> _PROBLEM DESCRIPTION_: Filter the entries down to the lines holding "above", then copy those lines.

┏━━

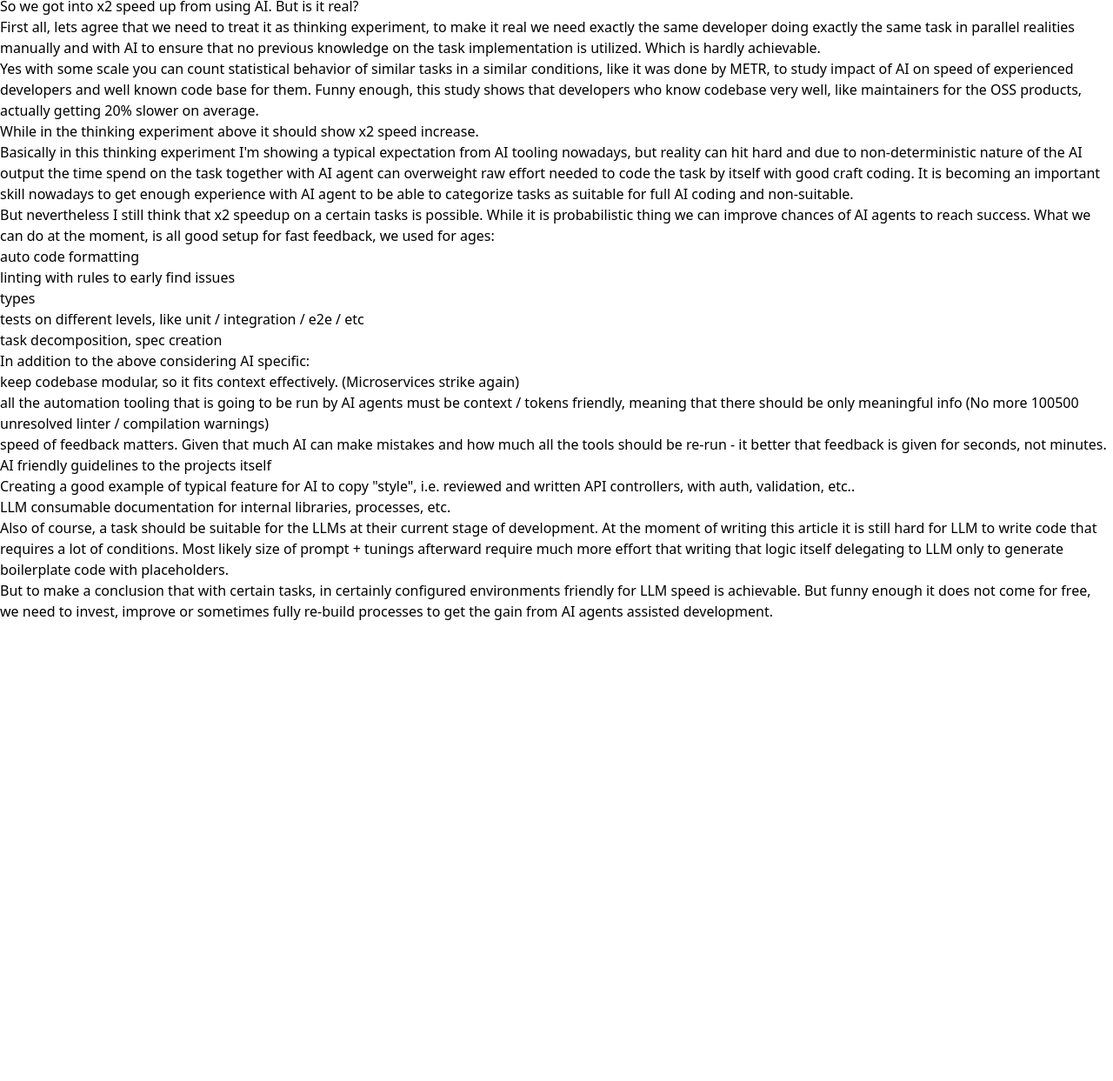
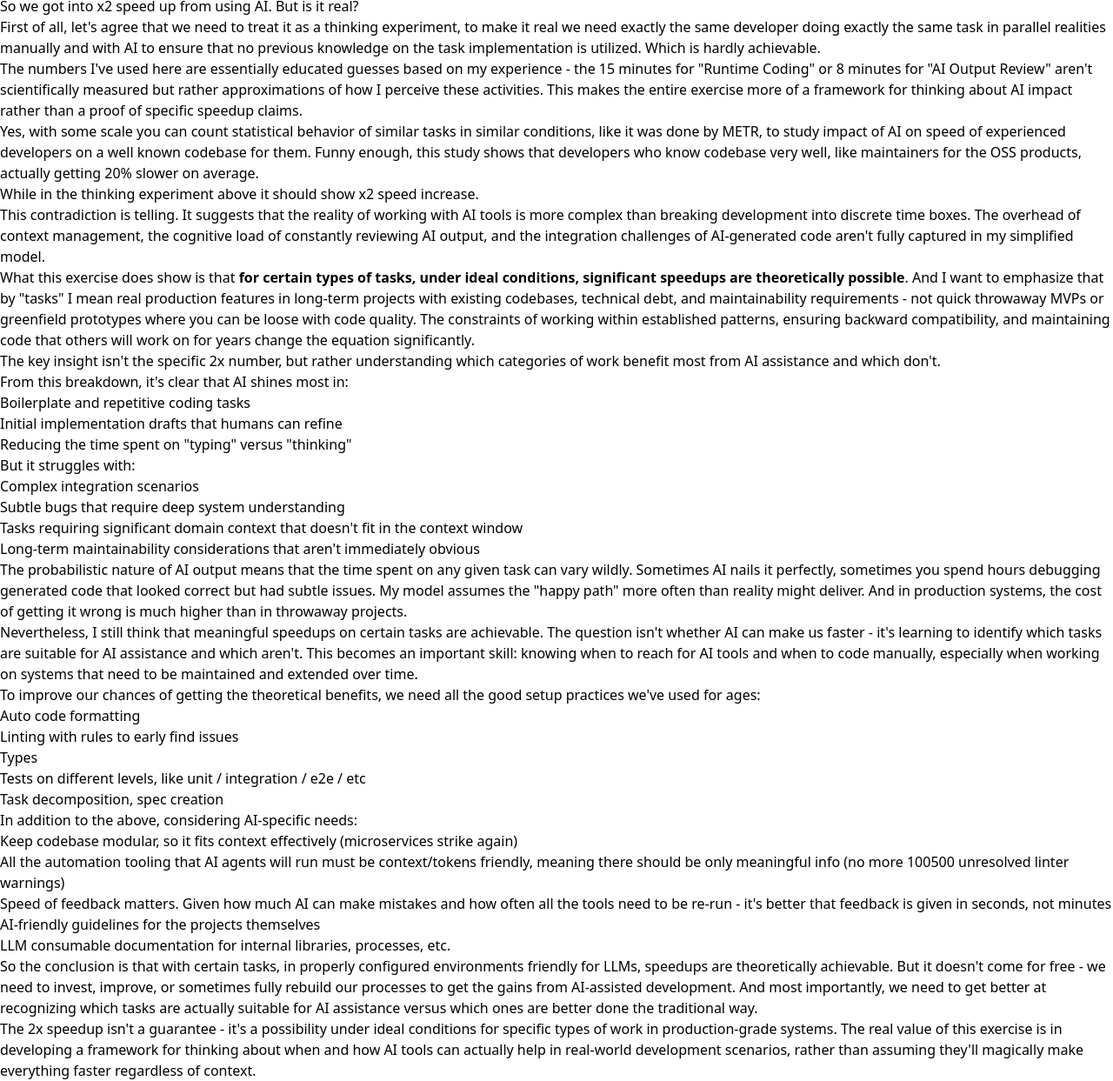
Before and after one commit to b1ff/learning-architect.blog, a Gatsby site: page /speed-of-ai-agents in a window 1280 px wide. Shown: the part 4125-5368 px from the top of the page at 87% size. Before the commit the page ends 4840 px from the top, so only its background shows below. Built offline with nearby package versions, Linux system fonts and the light colour scheme; Gatsby itself is replaced by a stand-in of ours; some packages are replaced by stand-ins of ours.

Commit message:
updated summary of the ai agent article.

```diff
--- a/src/pages/speed-of-ai-agents.mdx
+++ b/src/pages/speed-of-ai-agents.mdx
@@ -389,32 +389,49 @@ Now lets try to imagine how the same task would be done if we utilize AI agents
 
 So we got into x2 speed up from using AI. But is it real?
 
-First all, lets agree that we need to treat it as thinking experiment, to make it real we need exactly the same developer doing exactly the same task in parallel realities manually and with AI to ensure that no previous knowledge on the task implementation is utilized. Which is hardly achievable.
+First of all, let's agree that we need to treat it as a thinking experiment, to make it real we need exactly the same developer doing exactly the same task in parallel realities manually and with AI to ensure that no previous knowledge on the task implementation is utilized. Which is hardly achievable.
 
-Yes with some scale you can count statistical behavior of similar tasks in a similar conditions, like it was done by METR, to study [impact of AI on speed of experienced developers](https://metr.org/blog/2025-07-10-early-2025-ai-experienced-os-dev-study/) and well known code base for them.
-Funny enough, this study shows that developers who know codebase very well, like maintainers for the OSS products, actually getting 20% slower on average.
+The numbers I've used here are essentially educated guesses based on my experience - the 15 minutes for "Runtime Coding" or 8 minutes for "AI Output Review" aren't scientifically measured but rather approximations of how I perceive these activities. This makes the entire exercise more of a framework for thinking about AI impact rather than a proof of specific speedup claims.
+
+Yes, with some scale you can count statistical behavior of similar tasks in similar conditions, like it was done by METR, to study [impact of AI on speed of experienced developers](https://metr.org/blog/2025-07-10-early-2025-ai-experienced-os-dev-study/) on a well known codebase for them. Funny enough, this study shows that developers who know codebase very well, like maintainers for the OSS products, actually getting 20% slower on average.
 
 While in the thinking experiment above it should show x2 speed increase.
 
-Basically in this thinking experiment I'm showing a typical expectation from AI tooling nowadays, but reality can hit hard and due to non-deterministic nature of the AI output the time spend on the task together with AI agent can overweight raw effort needed to code the task by itself with good craft coding. It is becoming an important skill nowadays to get enough experience with AI agent to be able to categorize tasks as suitable for full AI coding and non-suitable.
+This contradiction is telling. It suggests that the reality of working with AI tools is more complex than breaking development into discrete time boxes. The overhead of context management, the cognitive load of constantly reviewing AI output, and the integration challenges of AI-generated code aren't fully captured in my simplified model.
 
-But nevertheless I still think that x2 speedup on a certain tasks is possible.
-While it is probabilistic thing we can improve chances of AI agents to reach success.
-What we can do at the moment, is all good setup for fast feedback, we used for ages:
-- auto code formatting
-- linting with rules to early find issues
-- types
-- tests on different levels, like unit / integration / e2e / etc
-- task decomposition, spec creation
+What this exercise does show is that **for certain types of tasks, under ideal conditions, significant speedups are theoretically possible**. And I want to emphasize that by "tasks" I mean real production features in long-term projects with existing codebases, technical debt, and maintainability requirements - not quick throwaway MVPs or greenfield prototypes where you can be loose with code quality. The constraints of working within established patterns, ensuring backward compatibility, and maintaining code that others will work on for years change the equation significantly.
 
-In addition to the above considering AI specific:
-- keep codebase modular, so it fits context effectively. (Microservices strike again)
-- all the automation tooling that is going to be run by AI agents must be context / tokens friendly, meaning that there should be only meaningful info (No more 100500 unresolved linter / compilation warnings)
-- speed of feedback matters. Given that much AI can make mistakes and how much all the tools should be re-run - it better that feedback is given for seconds, not minutes.
-- AI friendly guidelines to the projects itself
-- Creating a good example of typical feature for AI to copy "style", i.e. reviewed and written API controllers, with auth, validation, etc..
+The key insight isn't the specific 2x number, but rather understanding which categories of work benefit most from AI assistance and which don't.
+
+From this breakdown, it's clear that AI shines most in:
+- Boilerplate and repetitive coding tasks
+- Initial implementation drafts that humans can refine
+- Reducing the time spent on "typing" versus "thinking"
+
+But it struggles with:
+- Complex integration scenarios
+- Subtle bugs that require deep system understanding
+- Tasks requiring significant domain context that doesn't fit in the context window
+- Long-term maintainability considerations that aren't immediately obvious
+
+The probabilistic nature of AI output means that the time spent on any given task can vary wildly. Sometimes AI nails it perfectly, sometimes you spend hours debugging generated code that looked correct but had subtle issues. My model assumes the "happy path" more often than reality might deliver. And in production systems, the cost of getting it wrong is much higher than in throwaway projects.
+
+Nevertheless, I still think that meaningful speedups on certain tasks are achievable. The question isn't whether AI can make us faster - it's learning to identify which tasks are suitable for AI assistance and which aren't. This becomes an important skill: knowing when to reach for AI tools and when to code manually, especially when working on systems that need to be maintained and extended over time.
+
+To improve our chances of getting the theoretical benefits, we need all the good setup practices we've used for ages:
+- Auto code formatting
+- Linting with rules to early find issues
+- Types
+- Tests on different levels, like unit / integration / e2e / etc
+- Task decomposition, spec creation
+
+In addition to the above, considering AI-specific needs:
+- Keep codebase modular, so it fits context effectively (microservices strike again)
+- All the automation tooling that AI agents will run must be context/tokens friendly, meaning there should be only meaningful info (no more 100500 unresolved linter warnings)
+- Speed of feedback matters. Given how much AI can make mistakes and how often all the tools need to be re-run - it's better that feedback is given in seconds, not minutes
+- AI-friendly guidelines for the projects themselves
 - LLM consumable documentation for internal libraries, processes, etc.
 
-Also of course, a task should be suitable for the LLMs at their current stage of development. At the moment of writing this article it is still hard for LLM to write code that requires a lot of conditions. Most likely size of prompt + tunings afterward require much more effort that writing that logic itself delegating to LLM only to generate boilerplate code with placeholders.
+So the conclusion is that with certain tasks, in properly configured environments friendly for LLMs, speedups are theoretically achievable. But it doesn't come for free - we need to invest, improve, or sometimes fully rebuild our processes to get the gains from AI-assisted development. And most importantly, we need to get better at recognizing which tasks are actually suitable for AI assistance versus which ones are better done the traditional way.
 
-But to make a conclusion that with certain tasks, in certainly configured environments friendly for LLM speed is achievable. But funny enough it does not come for free, we need to invest, improve or sometimes fully re-build processes to get the gain from AI agents assisted development.
+The 2x speedup isn't a guarantee - it's a possibility under ideal conditions for specific types of work in production-grade systems. The real value of this exercise is in developing a framework for thinking about when and how AI tools can actually help in real-world development scenarios, rather than assuming they'll magically make everything faster regardless of context.
```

┗━━

> _RESULT OF THIS TASK_:
 While in the thinking experiment above it should show x2 speed increase.
-In addition to the above considering AI specific:
+In addition to the above, considering AI-specific needs:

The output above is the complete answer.